*Source data*
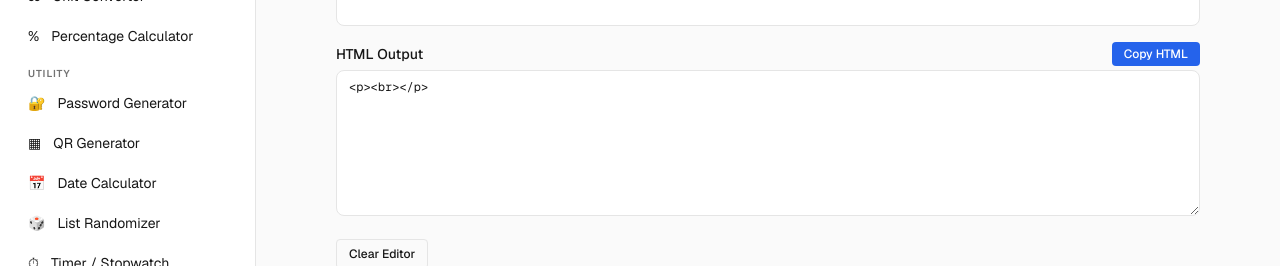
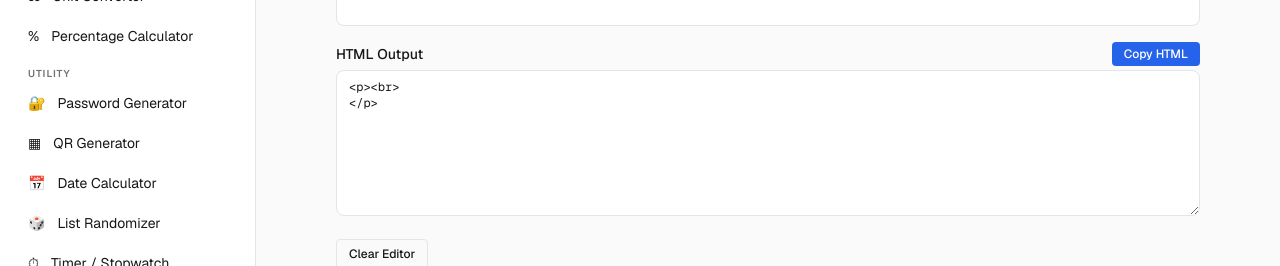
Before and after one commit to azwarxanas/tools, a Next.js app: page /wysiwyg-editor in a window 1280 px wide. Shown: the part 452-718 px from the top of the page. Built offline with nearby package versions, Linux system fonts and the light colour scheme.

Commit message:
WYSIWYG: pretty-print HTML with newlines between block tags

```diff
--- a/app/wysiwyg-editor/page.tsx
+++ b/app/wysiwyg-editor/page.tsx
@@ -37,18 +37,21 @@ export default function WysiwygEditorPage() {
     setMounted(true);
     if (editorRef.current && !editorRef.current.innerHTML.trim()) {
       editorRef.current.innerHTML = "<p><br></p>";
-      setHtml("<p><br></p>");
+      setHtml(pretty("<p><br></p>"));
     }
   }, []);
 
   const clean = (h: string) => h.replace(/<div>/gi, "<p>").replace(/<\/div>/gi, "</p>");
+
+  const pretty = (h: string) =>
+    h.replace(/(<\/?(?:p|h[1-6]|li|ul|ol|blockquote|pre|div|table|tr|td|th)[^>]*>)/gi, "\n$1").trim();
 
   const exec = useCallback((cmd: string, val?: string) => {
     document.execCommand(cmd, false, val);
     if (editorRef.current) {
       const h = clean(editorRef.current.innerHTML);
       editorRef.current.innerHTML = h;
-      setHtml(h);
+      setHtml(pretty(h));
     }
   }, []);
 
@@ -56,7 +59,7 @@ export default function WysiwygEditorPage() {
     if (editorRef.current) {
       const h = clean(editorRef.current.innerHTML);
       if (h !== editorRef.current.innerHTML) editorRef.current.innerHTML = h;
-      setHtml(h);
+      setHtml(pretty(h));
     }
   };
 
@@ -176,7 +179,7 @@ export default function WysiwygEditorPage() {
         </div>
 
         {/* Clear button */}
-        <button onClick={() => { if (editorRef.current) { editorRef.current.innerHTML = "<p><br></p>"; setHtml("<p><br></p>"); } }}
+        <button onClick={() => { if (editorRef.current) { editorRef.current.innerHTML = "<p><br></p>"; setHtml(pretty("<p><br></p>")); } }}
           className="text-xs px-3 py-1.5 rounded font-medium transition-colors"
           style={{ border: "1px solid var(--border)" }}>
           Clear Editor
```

*Directions for this task*
Word for word, restate all of the material, omitting the images.

*Written response*
Before and after one commit to azwarxanas/tools, a Next.js app: page /wysiwyg-editor in a window 1280 px wide. Shown: the part 452-718 px from the top of the page. Built offline with nearby package versions, Linux system fonts and the light colour scheme.

Commit message:
WYSIWYG: pretty-print HTML with newlines between block tags

```diff
--- a/app/wysiwyg-editor/page.tsx
+++ b/app/wysiwyg-editor/page.tsx
@@ -37,18 +37,21 @@ export default function WysiwygEditorPage() {
     setMounted(true);
     if (editorRef.current && !editorRef.current.innerHTML.trim()) {
       editorRef.current.innerHTML = "<p><br></p>";
-      setHtml("<p><br></p>");
+      setHtml(pretty("<p><br></p>"));
     }
   }, []);
 
   const clean = (h: string) => h.replace(/<div>/gi, "<p>").replace(/<\/div>/gi, "</p>");
+
+  const pretty = (h: string) =>
+    h.replace(/(<\/?(?:p|h[1-6]|li|ul|ol|blockquote|pre|div|table|tr|td|th)[^>]*>)/gi, "\n$1").trim();
 
   const exec = useCallback((cmd: string, val?: string) => {
     document.execCommand(cmd, false, val);
     if (editorRef.current) {
       const h = clean(editorRef.current.innerHTML);
       editorRef.current.innerHTML = h;
-      setHtml(h);
+      setHtml(pretty(h));
     }
   }, []);
 
@@ -56,7 +59,7 @@ export default function WysiwygEditorPage() {
     if (editorRef.current) {
       const h = clean(editorRef.current.innerHTML);
       if (h !== editorRef.current.innerHTML) editorRef.current.innerHTML = h;
-      setHtml(h);
+      setHtml(pretty(h));
     }
   };
 
@@ -176,7 +179,7 @@ export default function WysiwygEditorPage() {
         </div>
 
         {/* Clear button */}
-        <button onClick={() => { if (editorRef.current) { editorRef.current.innerHTML = "<p><br></p>"; setHtml("<p><br></p>"); } }}
+        <button onClick={() => { if (editorRef.current) { editorRef.current.innerHTML = "<p><br></p>"; setHtml(pretty("<p><br></p>")); } }}
           className="text-xs px-3 py-1.5 rounded font-medium transition-colors"
           style={{ border: "1px solid var(--border)" }}>
           Clear Editor
```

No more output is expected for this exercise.